Yeah, black lives matter but what about…

I was in two minds about writing this post as I truly believe that while anger is a valid emotion, sometimes it is best to let the pot of boiling water cool down before you use it…did I just make up a proverb? As the Black Lives Matter movement gains global momentum, I have up until now been silently watching how it unfolds in South Africa. I’ve started to see posts from some white South Africans almost negating that black lives matter, because of the farm murders that occur. Bear in mind that 74% of all farms in South Africa are white-owned, so does it not make sense to that wherever any race is a majority, they will make up the bulk of the stats? This is in the same line of thread as those who have rightly said ‘white people account for more police murders in the US.’ Well duh…the US is a majority white country is it not? However black people, in particular, black men are more likely to be killed by the police. I have countless times posted that the BLM movement is not about establishing a new order of white people vs. black people, it’s about dismantling racism. It’s the world vs. racists. I think it is also important to address those who have coined their own slogan ‘some black lives matter.’

If I’m being honest, I have sometimes felt as though in South Africa we hide behind the phrase ‘rainbow nation’ which sounds progressive but we really haven’t come that far. One of the reasons could be because the conversation of racism in South Africa isn’t just about dismantling toxic white privilege. The conversation in South Africa is a complex one because we’re dealing with two ugly monsters: racism AND its equally disgusting cousin, xenophobia. I can say that the reason why these attitudes persist is because we have a black population still very much feeling the inequality that was established during the apartheid era, add in a government that has more times than not served their own interests above the people who elected them and you have the perfect conditions for racial and ethnic discrimination to persist. More than anything as we watch what is unfolding globally, let us take this time to reflect on our attitudes towards other races and ethnicities. We have to realize that acknowledging the pain of one community, does not negate the pain that another community has or is still experiencing. Saying black lives matter does not mean that others do not. If having conversations about racial and ethnic discrimination makes you defensive, and deaf to hearing the plight of one unlike you has experienced, perhaps being racist/xenophobic is better suited for you…

Black Lives Matter | Peace Action New York State

Dear White People…Pull up!

Growing up as a Congolese immigrant in South Africa, life wasn’t easy.

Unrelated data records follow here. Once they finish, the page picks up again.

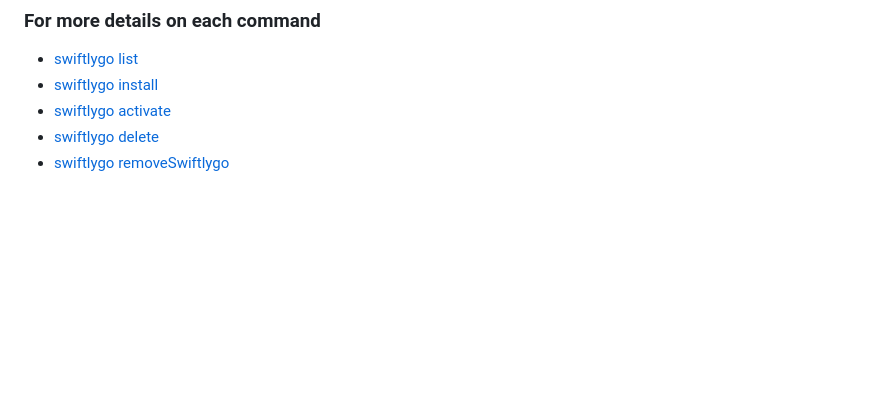
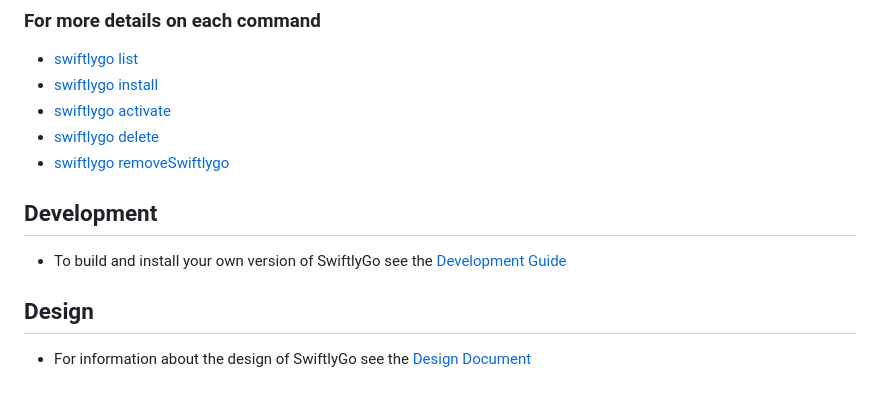
Before and after one commit to cyberxdruid211/swiftlygo, a Markdown page: README.md, the part around the change. Rendered like a GitHub page; blank space fills up the shorter version.

Commit message:
add development and design page links

```diff
--- a/README.md
+++ b/README.md
@@ -121,3 +121,9 @@ sudo swiftlygo removeSwiftlygo
 * [swiftlygo activate](docs/swiftlygo_activate.md)
 * [swiftlygo delete](docs/swiftlygo_delete.md)
 * [swiftlygo removeSwiftlygo](docs/swiftlygo_remove.md)
+
+## Development
+* To build and install your own version of SwiftlyGo see the [Development Guide](docs/development.md)
+
+## Design
+* For information about the design of SwiftlyGo see the [Design Document](docs/design.md)
```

People need to confront their xenophobia as much as they need to confront their racism (that’s a story for another day). For a long time I remember thinking ‘wow they like me,’ whenever a white person would say ‘you’re not like other black people.’ You receive that as a badge of honour, a compliment. You fool yourself into thinking that in spite of your race, you’re accepted, you’re valued.

If there’s anything that I’ve learned, it’s that we can only fix this world together, we can’t do it divided. I cannot emphasize that enough. We can’t let the de-sensitivity seep in. The, ‘If it’s your problem, then it’s not mine; it’s a woman’s problem; it’s a black people problem; it’s a poor people problem.’ I mean, how many of us in this room have colleagues and partners and friends from other races, sexes, religions? Show of hands. Well, they want to break bread with you, right? They like you? Well, then this is their problem too. So when we’re marching and protesting and posting about the Michael Brown Jr.s and Atatiana Jeffersons of the world, tell your friends to pull up.

Rihanna

Now I’m older and I finally see it. I finally get it. The subtle ways that we’re pitted against each other. As if it’s a competition to see which black person is most worthy of being alive, of breathing. It is not lost on me that I am married to a white man and regardless of how we view our children, there are people in this world that will try to break them. It is my duty to ensure that this doesn’t happen. The anxiety has felt overwhelming at times, crippling even. But I am reminded that we have to be proactive, using whatever platform we have regardless of how big or small it is. Engage in conversations that challenge your inner Pharisee. You know who that is right? The part of you that is secretly (and for some people openly) judgemental, the part of you that ‘doesn’t see colour’. The part of you that has for a long time never seen life through the lens of others who are different to you because ‘it isn’t your platform’. When a black friend/colleague or partner chooses to share with you the world through their lens, listen. Don’t try to justify certain actions or re-write THEIR experience/s. It is a dangerous AND ignorant assumption to make that because it hasn’t been the case for you, it isn’t the case at all.

Don’t wait for someone else to educate you, do the work. Pull up! ✊🏾 Here’s a resource I found on the web, for the non-black people in the room who are ready to do the work: https://docs.google.com/document/d/1BRlF2_zhNe86SGgHa6-VlBO-QgirITwCTugSfKie5Fs/preview?pru=AAABcoTynOg*doiSCYsnnyftRjNy23Qzsw

I am as overwhelmed as I am numb. I’m tired emotionally and mentally. But still I will continue to rise.

You may shoot me with your words,
You may cut me with your eyes,
You may kill me with your hatefulness,
But still, like air, I’ll rise.

Maya Angelou